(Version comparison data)
>>>

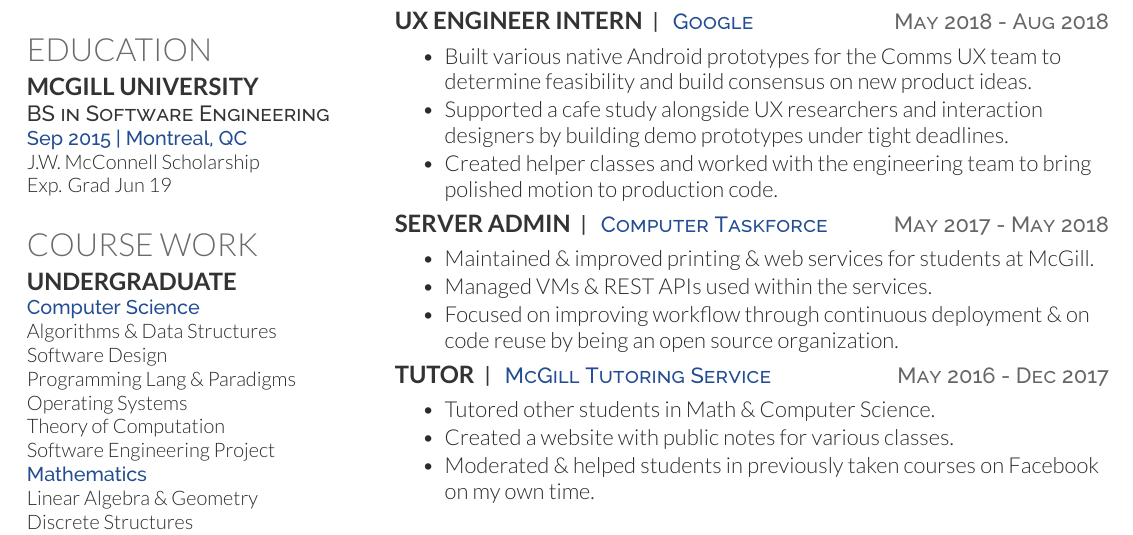
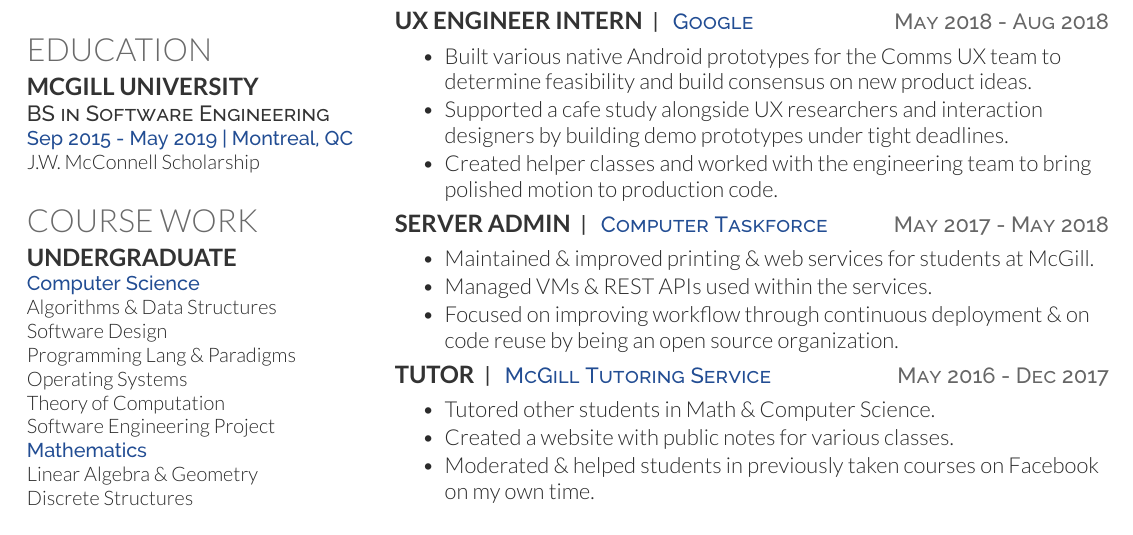
Before and after one commit to AllanWang/AllanWang-Resume, a LaTeX CV (resume.tex, which reads allanwang-resume.cls): part of the page, cut so that both start at the same text. Compiled offline with XeLaTeX.

Commit message:
Update graduation date

```diff
--- a/allanwang-resume.cls
+++ b/allanwang-resume.cls
@@ -12,7 +12,7 @@
 %%%%%%%%%%%%%%%%%%%%%%%%%%%%%%%%%%%%%
 
 % Intro Options
-\ProvidesClass{allanwang-resume}[2017/09/28 CV class]
+\ProvidesClass{allanwang-resume}[2021/07/12 CV class]
 \NeedsTeXFormat{LaTeX2e}
 \DeclareOption{print}{\def\@cv@print{}}
 \DeclareOption*{%
--- a/resume.tex
+++ b/resume.tex
@@ -33,9 +33,8 @@
 	\section{Education}
 	\subsection{McGill University}
 	\descript{BS in Software Engineering}
-	\content{Sep 2015 | Montreal, QC}
+	\content{Sep 2015 - May 2019 | Montreal, QC}
 	J.W. McConnell Scholarship \\
-	Exp. Grad Jun 19
 	\sectionsep
 
 	\section{Course Work}
```
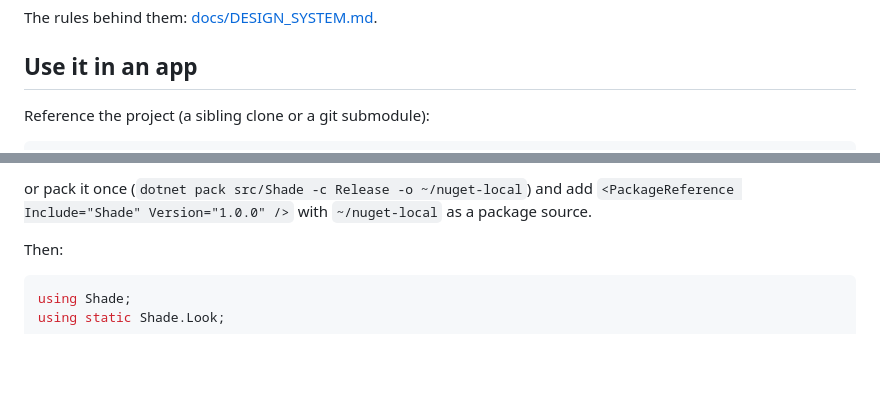
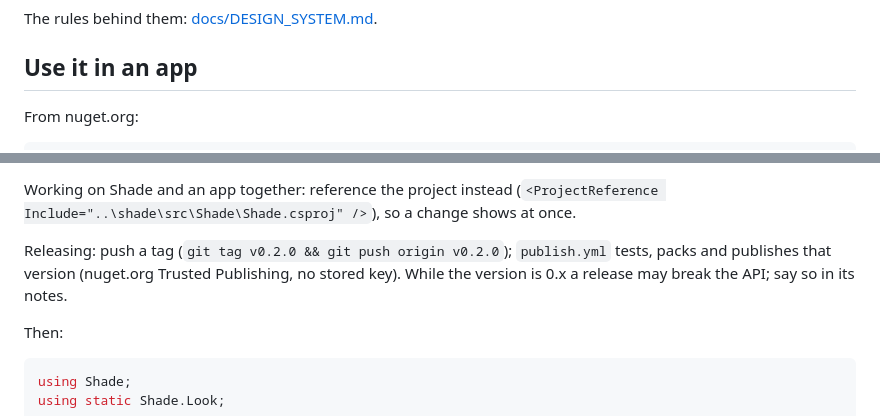
Before and after one commit to jurasekdominik/shade, a Markdown page: README.md, 2 parts joined by grey strips. Drawn GitHub-style; blank space fills up the shorter version.

````diff
--- a/README.md
+++ b/README.md
@@ -106,6 +106,6 @@ The rules behind them: [docs/DESIGN_SYSTEM.md](docs/DESIGN_SYSTEM.md).
 
 ## Use it in an app
 
-Reference the project (a sibling clone or a git submodule):
+From nuget.org:
 
 ```xml
@@ -113,7 +113,10 @@ Reference the project (a sibling clone or a git submodule):
 ```
 
-or pack it once (`dotnet pack src/Shade -c Release -o ~/nuget-local`) and add `<PackageReference Include="Shade" Version="1.0.0" />`
-with `~/nuget-local` as a package source.
+Working on Shade and an app together: reference the project instead (`<ProjectReference Include="..\shade\src\Shade\Shade.csproj" />`),
+so a change shows at once.
+
+Releasing: push a tag (`git tag v0.2.0 && git push origin v0.2.0`); `publish.yml` tests, packs and publishes that version
+(nuget.org Trusted Publishing, no stored key). While the version is 0.x a release may break the API; say so in its notes.
 
 Then:
 
````
Also changed, not shown: other parts of README.md (+1 -1 lines), src/Shade/PACKAGE.md (added, +19 -0 lines), assets/shade-128.png (added), 6 other files.
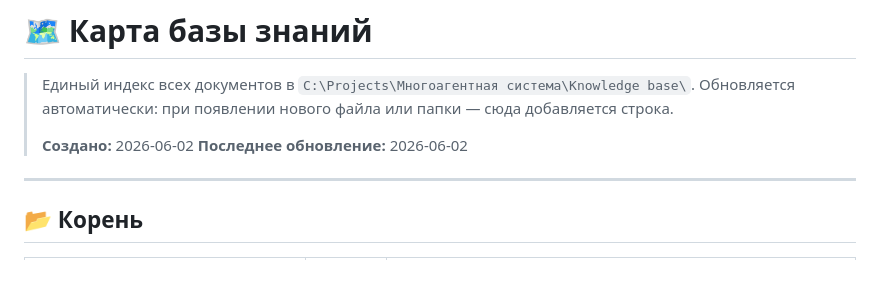
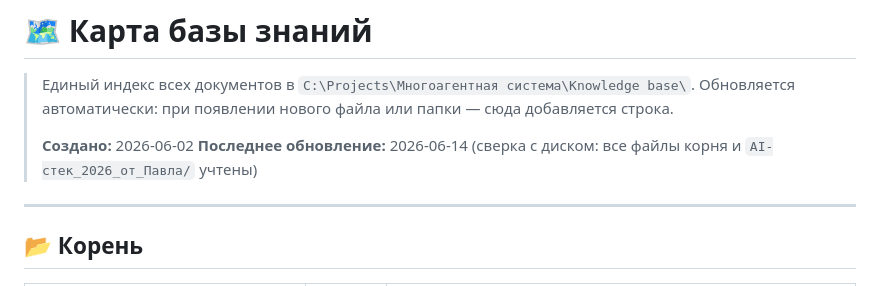
Before and after one commit to aharon310384-cyber/multi-agent-system, a Markdown page: Knowledge base/Карта базы знаний.md, the part around the change. Rendered like a GitHub page.

Commit message:
docs: сверка карты базы знаний с диском, обновлена дата (2026-06-14)
Co-Authored-By: Claude Opus 4.8 <noreply@anthropic.com>

```diff
--- a/Knowledge base/Карта базы знаний.md
+++ b/Knowledge base/Карта базы знаний.md
@@ -4,7 +4,7 @@
 > Обновляется автоматически: при появлении нового файла или папки — сюда добавляется строка.
 >
 > **Создано:** 2026-06-02
-> **Последнее обновление:** 2026-06-02
+> **Последнее обновление:** 2026-06-14 (сверка с диском: все файлы корня и `AI-стек_2026_от_Павла/` учтены)
 
 ---
 
```
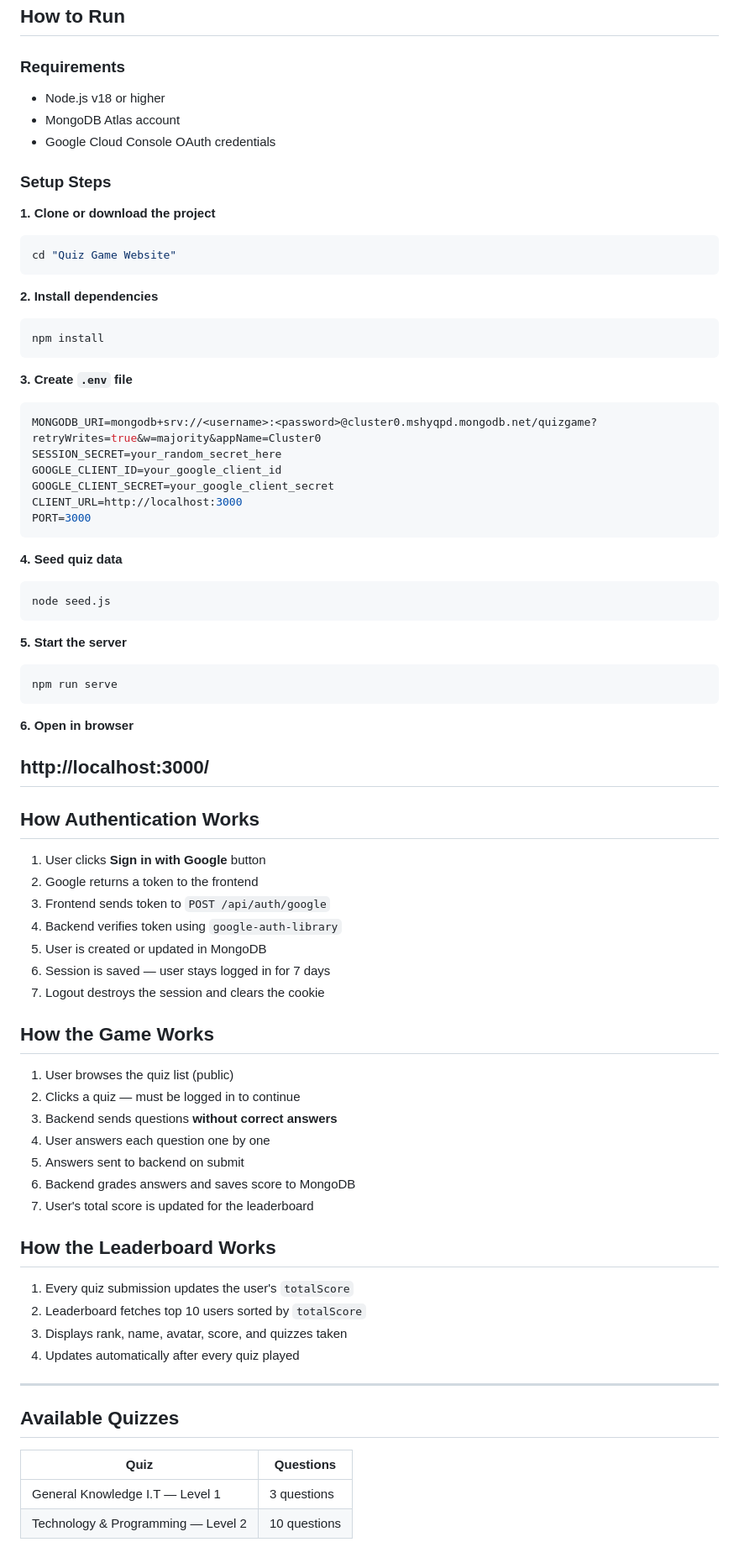
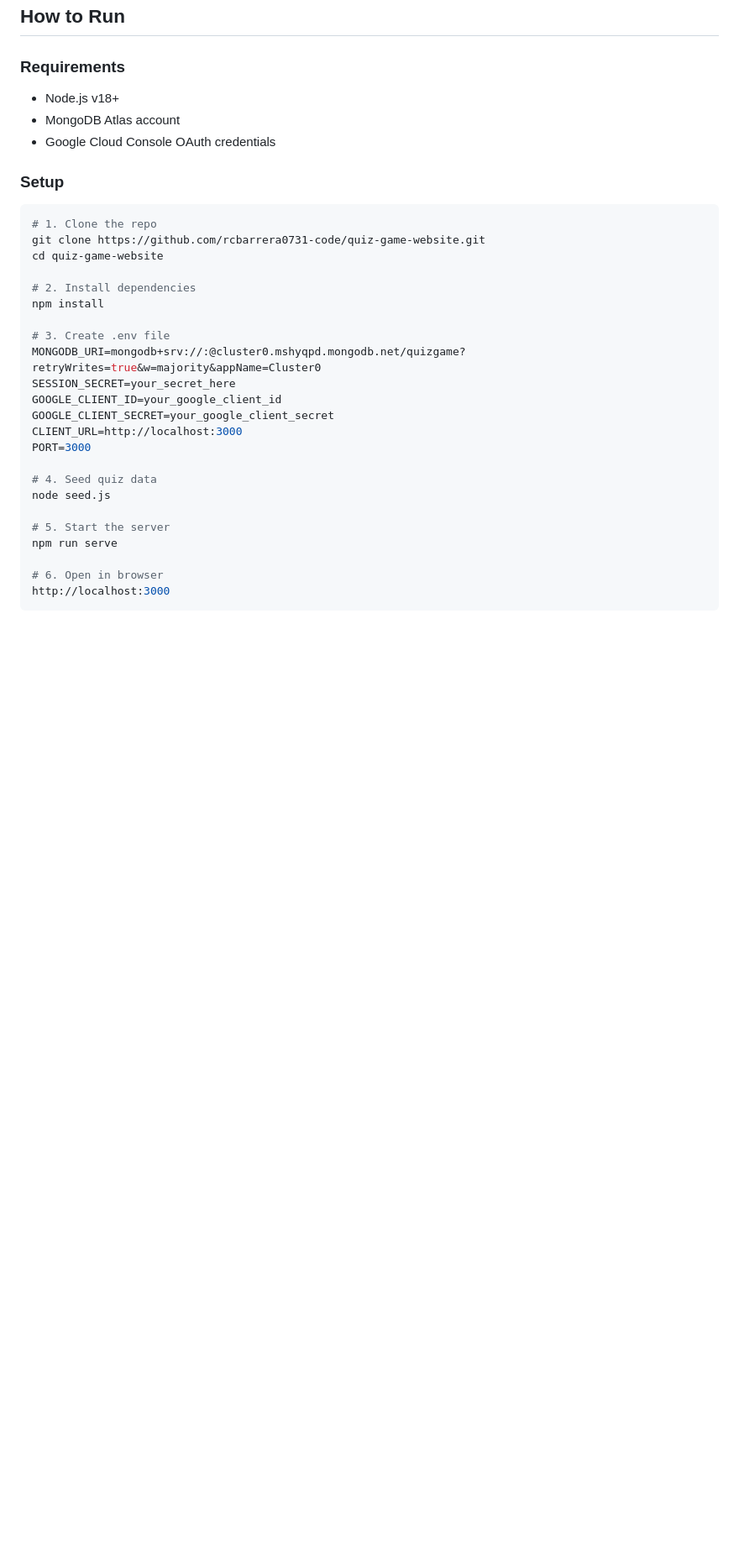
Before and after one commit to rcbarrera0731-code/quiz-game-website, a Markdown page: README.md, the part around one of its changes. Shown at 84% size. GitHub-like rendering; blank space fills up the shorter version.

Commit message:
Update README with correct project info

````diff
--- a/README.md
+++ b/README.md
@@ -106,79 +86,34 @@ Quiz Game Website/
 ## How to Run
 
 ### Requirements
-- Node.js v18 or higher
+- Node.js v18+
 - MongoDB Atlas account
 - Google Cloud Console OAuth credentials
 
-### Setup Steps
+### Setup
 
-**1. Clone or download the project**
 ```bash
-cd "Quiz Game Website"
-```
+# 1. Clone the repo
+git clone https://github.com/rcbarrera0731-code/quiz-game-website.git
+cd quiz-game-website
 
-**2. Install dependencies**
-```bash
+# 2. Install dependencies
 npm install
-```
 
-**3. Create `.env` file**
-```env
-MONGODB_URI=mongodb+srv://<username>:<password>@cluster0.mshyqpd.mongodb.net/quizgame?retryWrites=true&w=majority&appName=Cluster0
-SESSION_SECRET=your_random_secret_here
+# 3. Create .env file
+MONGODB_URI=mongodb+srv://:@cluster0.mshyqpd.mongodb.net/quizgame?retryWrites=true&w=majority&appName=Cluster0
+SESSION_SECRET=your_secret_here
 GOOGLE_CLIENT_ID=your_google_client_id
 GOOGLE_CLIENT_SECRET=your_google_client_secret
 CLIENT_URL=http://localhost:3000
 PORT=3000
+
+# 4. Seed quiz data
+node seed.js
+
+# 5. Start the server
+npm run serve
+
+# 6. Open in browser
+http://localhost:3000
 ```
-
-**4. Seed quiz data**
-```bash
-node seed.js
-```
-
-**5. Start the server**
-```bash
-npm run serve
-```
-
-**6. Open in browser**
-
-http://localhost:3000/
----
-
-## How Authentication Works
-
-1. User clicks **Sign in with Google** button
-2. Google returns a token to the frontend
-3. Frontend sends token to `POST /api/auth/google`
-4. Backend verifies token using `google-auth-library`
-5. User is created or updated in MongoDB
-6. Session is saved — user stays logged in for 7 days
-7. Logout destroys the session and clears the cookie
-
-## How the Game Works
-
-1. User browses the quiz list (public)
-2. Clicks a quiz — must be logged in to continue
-3. Backend sends questions **without correct answers**
-4. User answers each question one by one
-5. Answers sent to backend on submit
-6. Backend grades answers and saves score to MongoDB
-7. User's total score is updated for the leaderboard
-
-## How the Leaderboard Works
-
-1. Every quiz submission updates the user's `totalScore`
-2. Leaderboard fetches top 10 users sorted by `totalScore`
-3. Displays rank, name, avatar, score, and quizzes taken
-4. Updates automatically after every quiz played
-
----
-
-## Available Quizzes
-
-| Quiz | Questions |
-|------|-----------|
-| General Knowledge I.T — Level 1 | 3 questions |
-| Technology & Programming — Level 2 | 10 questions |
````
Also changed, not shown: other parts of README.md (+48 -68 lines).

<<<

◆ Exercise details: Scan the entries above for the word "README", then copy every line in which it occurs.

◆ Exercise response:
Before and after one commit to jurasekdominik/shade, a Markdown page: README.md, 2 parts joined by grey strips. Drawn GitHub-style; blank space fills up the shorter version.
--- a/README.md
+++ b/README.md
Also changed, not shown: other parts of README.md (+1 -1 lines), src/Shade/PACKAGE.md (added, +19 -0 lines), assets/shade-128.png (added), 6 other files.
Before and after one commit to rcbarrera0731-code/quiz-game-website, a Markdown page: README.md, the part around one of its changes. Shown at 84% size. GitHub-like rendering; blank space fills up the shorter version.
Update README with correct project info
--- a/README.md
+++ b/README.md
Also changed, not shown: other parts of README.md (+48 -68 lines).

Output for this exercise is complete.